Jackson Hole. U.S. Federal Reserve (Fed) Chairman Jerome Powell sent a clear message: the central bank is determined to fight inflation with further interest rate hikes, which will cause “some pain” to families and businesses under a weaker economy and job losses. “These are the unintended costs of reducing inflation. But not restoring price stability would bring much bigger problems,” Powell told the annual conference of central bankers.
His remarks caused stock markets to fall and Treasury yields to rise, a sign that investors expect big rate hikes and are not ruling out an economic recession in the coming months or early next year.
Central banks typically raise interest rates to try to contain inflation, which is currently at high levels in several countries. While the hikes make borrowing costs more expensive, they are aimed at slowing economic activity to bring prices down.
In its two recent monetary policy meetings, the Bank of Mexico raised its rates by three-quarters of a percentage point each time, bringing the benchmark rate to an all-time high of 8.5 percent. The measure was a parallel move to that made by the Fed, in order to avoid abrupt capital outflows from the country that could affect the peso. Deputy Governor Jonathan Heath recently indicated that the Mexican central bank will follow in the Fed’s footsteps.
In a rarely forceful statement at the annual central bankers’ conference in Jackson Hole, Wyoming, Powell warned that the U.S. economy will need tight monetary policy “for some time” before prices are under control, which will mean slower growth, a weaker labor market and “some pain” for households and businesses.

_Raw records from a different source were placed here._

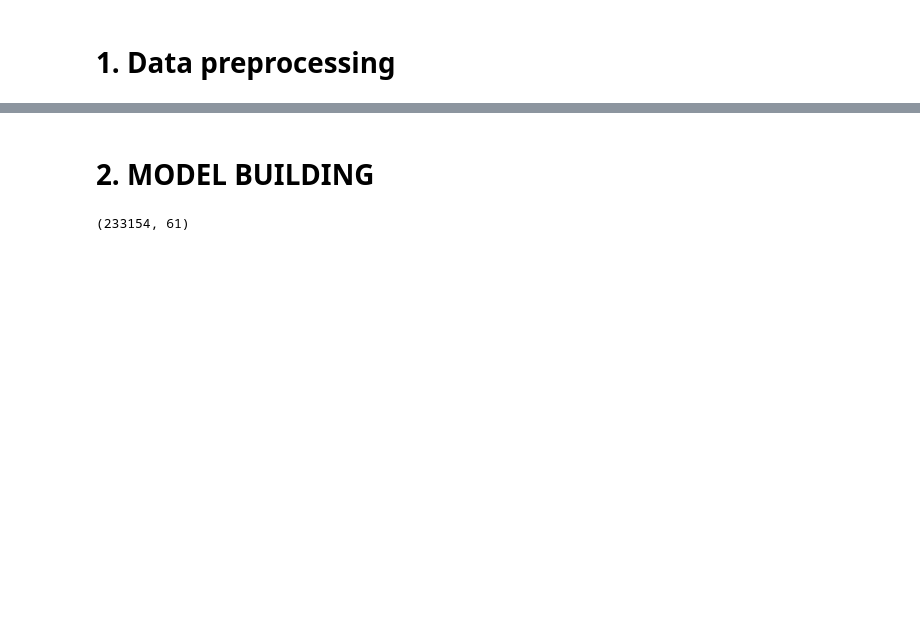
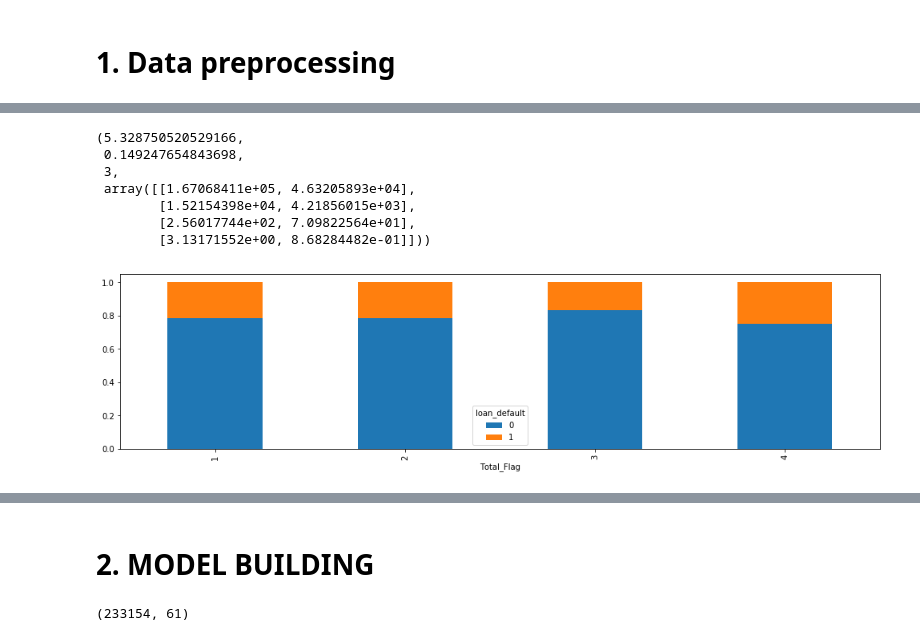
Before and after one commit to aameyapats/LTFS-Hackathon, a Jupyter notebook: LTFS Hackthon.ipynb, the cells around one changed output, grey strips where cells are left out. Saved outputs shown, nothing was run; the diff lists cells and outputs as text; code cells hidden in the pictures; blank space fills up the shorter version.

```diff
--- a/LTFS Hackthon.ipynb
+++ b/LTFS Hackthon.ipynb
@@ -322,0 +483,14 @@ memory usage: 60.5 MB
+# %%
+ct=pd.crosstab(train.Total_Flag, train.loan_default)
+ct.div(ct.sum(1).astype(float), axis=0).plot(kind="bar", stacked=True, figsize=(17,4))
+# from scipy import stats
+stats.chi2_contingency(ct)
+# %% [output]
+(5.328750520529166,
+ 0.149247654843698,
+ 3,
+ array([[1.67068411e+05, 4.63205893e+04],
+        [1.52154398e+04, 4.21856015e+03],
+        [2.56017744e+02, 7.09822564e+01],
+        [3.13171552e+00, 8.68284482e-01]]))
+[figure, added]
```
Also changed, not shown: parts of 110 cells of this notebook, 3 other files.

Benchmark interest rates in the United States are in the range of 2.25 and 2.5 percent. Meanwhile, inflation in the world’s largest economy is at its highest level in 40 years.
On the day of the Fed Chairman’s expected speech, it was reported that U.S. inflation moderated in July and consumer confidence improved in August.
President Joe Biden welcomed the data. “The U.S. economy is doing well, but there is still a long way to go,” he said.
Powell’s speech caused sharp losses in markets globally. On Wall Street, the Nasdaq technology index fell 3.93 percent, the Standard and Poor’s was down 3.35 percent and the Dow Jones 3.01 percent. The S&P 500 posted its biggest percentage decline since June 13 and the Nasdaq its biggest since June 16.
“Today, in a single day the market in the United States lost $1.25 trillion. This is equivalent to Mexico’s annual GDP, more or less,” commented Luis Gonzalo, Investment Director of the firm Franklin Templeton Mexico.
The Mexican Stock Exchange’s benchmark index fell 0.95 percent to 47,272.11 points and accumulated a loss of 2.46 percent during the week. The peso was strengthened, and although it fell five cents (0.27 percent) to 19.98 units per dollar, it ended the week with a gain of 22 cents (1.11 percent).